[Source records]
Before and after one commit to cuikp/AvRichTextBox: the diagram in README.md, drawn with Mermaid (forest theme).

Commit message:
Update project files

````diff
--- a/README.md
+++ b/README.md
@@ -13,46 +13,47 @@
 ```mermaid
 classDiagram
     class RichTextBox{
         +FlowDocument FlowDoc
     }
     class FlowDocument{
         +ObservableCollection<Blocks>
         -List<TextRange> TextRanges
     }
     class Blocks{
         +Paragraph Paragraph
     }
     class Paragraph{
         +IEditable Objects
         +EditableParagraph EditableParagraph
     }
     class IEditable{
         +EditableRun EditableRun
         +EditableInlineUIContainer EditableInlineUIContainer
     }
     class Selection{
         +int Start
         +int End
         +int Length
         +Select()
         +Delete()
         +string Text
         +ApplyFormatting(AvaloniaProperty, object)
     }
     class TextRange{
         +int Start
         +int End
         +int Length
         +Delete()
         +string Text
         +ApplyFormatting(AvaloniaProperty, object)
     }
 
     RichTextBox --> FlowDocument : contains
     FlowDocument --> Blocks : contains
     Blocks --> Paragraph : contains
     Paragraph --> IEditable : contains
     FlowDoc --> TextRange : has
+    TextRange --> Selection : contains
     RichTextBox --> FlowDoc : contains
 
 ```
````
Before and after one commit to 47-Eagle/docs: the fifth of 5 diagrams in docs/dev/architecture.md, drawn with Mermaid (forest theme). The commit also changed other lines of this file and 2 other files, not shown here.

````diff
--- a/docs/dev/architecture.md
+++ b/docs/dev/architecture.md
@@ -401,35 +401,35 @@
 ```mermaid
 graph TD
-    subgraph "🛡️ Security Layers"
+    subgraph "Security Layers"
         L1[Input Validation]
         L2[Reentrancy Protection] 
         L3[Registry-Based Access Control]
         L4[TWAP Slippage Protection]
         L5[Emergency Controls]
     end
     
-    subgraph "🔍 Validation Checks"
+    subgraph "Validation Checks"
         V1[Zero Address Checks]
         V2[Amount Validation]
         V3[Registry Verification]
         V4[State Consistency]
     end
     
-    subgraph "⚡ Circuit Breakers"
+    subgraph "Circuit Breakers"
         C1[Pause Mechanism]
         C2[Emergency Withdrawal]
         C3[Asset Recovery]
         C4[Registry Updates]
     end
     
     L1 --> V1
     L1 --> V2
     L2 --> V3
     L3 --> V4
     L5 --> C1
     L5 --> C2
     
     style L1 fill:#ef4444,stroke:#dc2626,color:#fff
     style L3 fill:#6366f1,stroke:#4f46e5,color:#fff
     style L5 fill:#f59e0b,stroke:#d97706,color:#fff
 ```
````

▶ **Prompt**
Copy each line containing the word "fill" from the data.

▶ **Completed task**
     style L1 fill:#ef4444,stroke:#dc2626,color:#fff
     style L3 fill:#6366f1,stroke:#4f46e5,color:#fff
     style L5 fill:#f59e0b,stroke:#d97706,color:#fff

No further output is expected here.